Government staff are key to project implementation, which includes training for staff at the Ministry of Agriculture and Waterways in Fiji and the Ministry of Agriculture and Fisheries in Samoa to strengthen in-country livestock extension services.

Both countries have government livestock breeding and research centres that are supporting the project with drench, feeding and pasture trials.

ACIAR Research Program Manager, Livestock, Dr Anna Okello said improved productivity will help build domestic supply in Fiji and Samoa. There is also a potential opportunity for supplying premium agritourism markets with national – rather than imported – products, particularly with the continued investment in infrastructure such as transport and abattoirs.

Dr Okello highlighted this project as part of the growing ACIAR investment into small ruminants.

‘Small ruminants are often overlooked in research, particularly when compared to that of the cattle industry, although sheep and goats are crucial to the food security and income for some of the world’s most vulnerable people,’ said Dr Okello. ‘They provide livelihoods for women, in particular, and for landless people, who can often use unimproved pastures and urban areas to graze their animals.’

The 5-year project in Fiji and Samoa is expected to conclude in June 2024, while a 3.5-year project on goat production in the Sindh and Punjab regions of Pakistan ended last year. Another 5-year project looking at goat production in Laos and Vietnam will end later this year.

Dr Okello said all of these projects are providing valuable data that will support further development of the small ruminant sectors in ACIAR partner countries. To improve productivity and incomes, benchmarking animal health, feeding strategies, regular weighing of animals and record-keeping are common elements in the projects.

Opportunities for smallholders in Pakistan

In Pakistan, smallholders form the backbone of national sheep and goat production, with extensive networks of buyers in the domestic market including traditional markets and the rapidly developing supermarket sector. There are also export opportunities across the Middle East, particularly for Muslim Eid al-Adha and Eid al-Fitr festivals each year.

Associate Professor Angus Campbell at The University of Melbourne, who led the Pakistan project in collaboration with the University of Lahore, said the activities with smallholders included introducing creep feeding strategies, monitoring animal growth and sale weights, and learning to assess the body condition of animals.

This gave smallholders additional information to use when negotiating with traders, with up to 80% of project participants reporting higher prices for their goats. The live weight value of animals increased 5–10%, although some individual farmers received 2–3 times the typical prices.

While all 3 of the small ruminant research projects are investigating market options, Dr Okello highlighted the export potential of animals as an exciting opportunity, particularly for Pakistan’s smallholder producers.

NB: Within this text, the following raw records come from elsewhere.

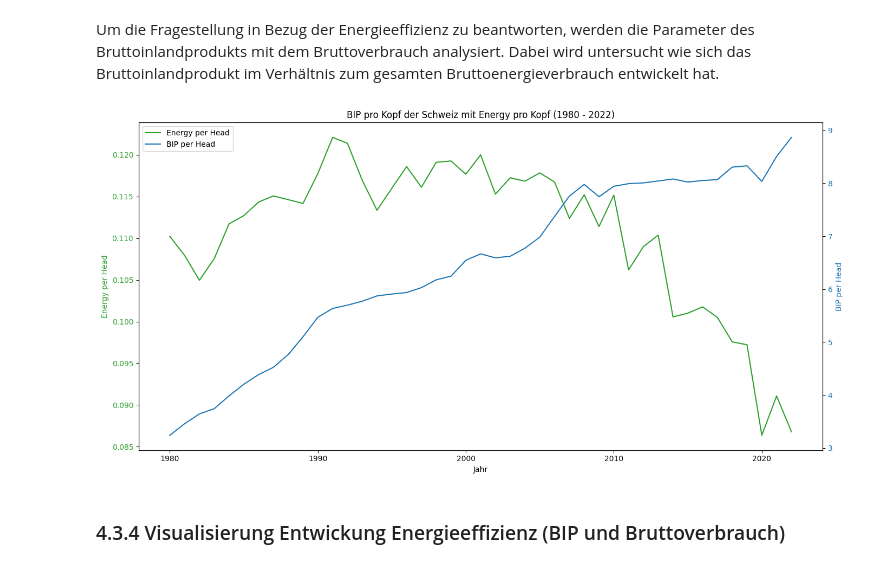
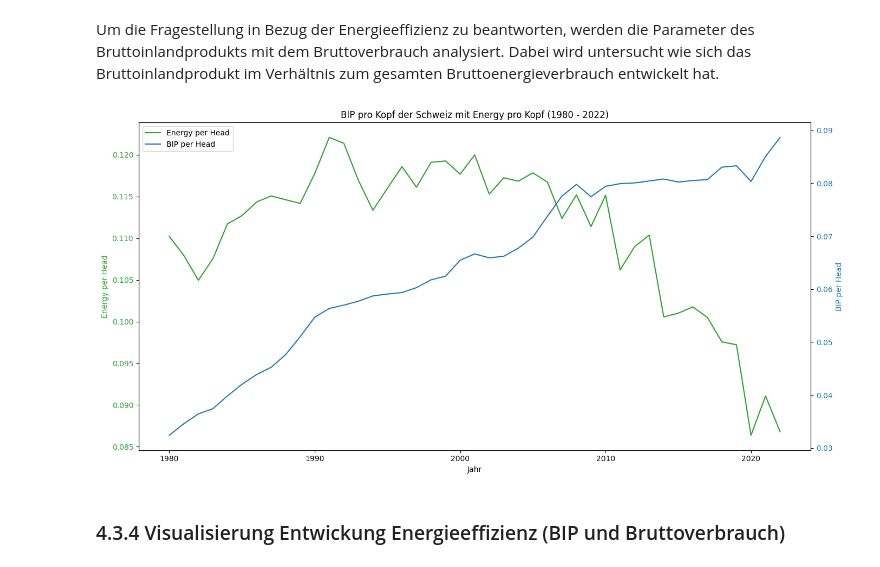
Before and after one commit to michaelzimmermannstudhslu/BINA_2024_energy_research, a Jupyter notebook: bina_casestudy_adhumezi.ipynb, the cells around one changed output. Drawn from its saved outputs; the diff is of its cells as text; code cells hidden in the pictures.

```diff
--- a/bina_casestudy_adhumezi.ipynb
+++ b/bina_casestudy_adhumezi.ipynb
@@ -1436,33 +1431,57 @@ Um die Fragestellung in Bezug der Energieeffizienz zu beantworten, werden die Pa
 #...
 #Vorschlag: erste 5 und letzte 5 Zeilen des Dataframes
 # %%
+import pandas as pd
+import matplotlib.pyplot as plt
+
+# Load data
+person_df = pd.read_csv('https://raw.githubusercontent.com/michaelzimmermannstudhslu/BINA_2024_energy_research/main/data/bip_total.csv')
+energy_df = pd.read_csv('https://raw.githubusercontent.com/michaelzimmermannstudhslu/BINA_2024_energy_research/main/data/energiebilanz_ch.csv')
+
+# Clean and process energy data
+energy_df.dropna(inplace=True)
+energy_df['TJ'] = pd.to_numeric(energy_df['TJ'], errors='coerce')
+energy_df['TJ'] = energy_df['TJ'].abs()
+energy_df.dropna(subset=['TJ'], inplace=True)
+energy_df['TJ'] = energy_df['TJ'].astype(int)
+energy_df = energy_df[energy_df['Rubrik'] == 'Endverbrauch - Total']
+
+# Summarize energy data by year
+total_energy_by_year = energy_df.groupby('Jahr')['TJ'].sum().reset_index()
+total_energy_by_year.rename(columns={'TJ': 'TotalEnergy'}, inplace=True)
+
+# Merge energy data with population data
+merged_df = pd.merge(total_energy_by_year, person_df, on='Jahr')
+merged_df['Energy_per_head'] = merged_df['TotalEnergy'] / merged_df['Bevölkerung']
+merged_df['BIP_per_head'] = merged_df['BIP'] / merged_df['Bevölkerung']
+
 # Create the plot
 fig, ax1 = plt.subplots(figsize=(14, 7))
 
 # Plot Energy per Head
 color = 'tab:green'
-ax1.plot(energy_endverbrauch_mit_bevoelkerung['Jahr'], energy_endverbrauch_mit_bevoelkerung['Energy_pro_kopf'], color=color, label='Energy per Head')
+ax1.plot(merged_df['Jahr'], merged_df['Energy_per_head'], color=color, label='Energy per Head')
 ax1.set_xlabel('Jahr')
 ax1.set_ylabel('Energy per Head', color=color)
 ax1.tick_params(axis='y', labelcolor=color)
 
 # Create a second y-axis for BIP per Head
 ax2 = ax1.twinx()
 color = 'tab:blue'
-ax2.plot(energy_endverbrauch_mit_bevoelkerung['Jahr'], energy_endverbrauch_mit_bevoelkerung['BIP_PRO_KOPF'], color=color, label='BIP per Head')
+ax2.plot(merged_df['Jahr'], merged_df['BIP_per_head'], color=color, label='BIP per Head')
 ax2.set_ylabel('BIP per Head', color=color)
 ax2.tick_params(axis='y', labelcolor=color)
 
 # Title and legend
 plt.title('BIP pro Kopf der Schweiz mit Energy pro Kopf (1980 - 2022)')
 lines1, labels1 = ax1.get_legend_handles_labels()
 lines2, labels2 = ax2.get_legend_handles_labels()
 plt.legend(lines1 + lines2, labels1 + labels2, loc='upper left')
 
 fig.tight_layout()  # Adjust layout
 plt.show()  # Display the plot
 # %% [output]
-[figure, old version]
+[figure, new version]
 # %% [markdown]
 ### 4.3.4 Visualisierung Entwickung Energieeffizienz (BIP und Bruttoverbrauch)
 # %% [markdown]
```
Also changed, not shown: parts of 71 cells of this notebook.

Building on the recently completed project in the Sindh and Punjab regions, ACIAR is commissioning a new project in 2024 with the International Center for Agricultural Research in the Dry Areas, which aims to build on the achievements of small ruminant research in Pakistan and Ethiopia targeting markets in the Middle East.

ACIAR PROJECT: ‘Enhancing small ruminant production to benefit farming families in Sindh and Punjab, Pakistan’ (LS/2018/105); ‘Improving small ruminant production and supply in Fiji and Samoa’ (LS/2017/033); ‘Goat production systems and marketing in Lao PDR and Vietnam’ (LS/2017/034)

Three women looking at an information factsheet
The project team in Sindh, Pakistan, discussing pictorial fact sheets with female farmers. Photo: The University of Melbourne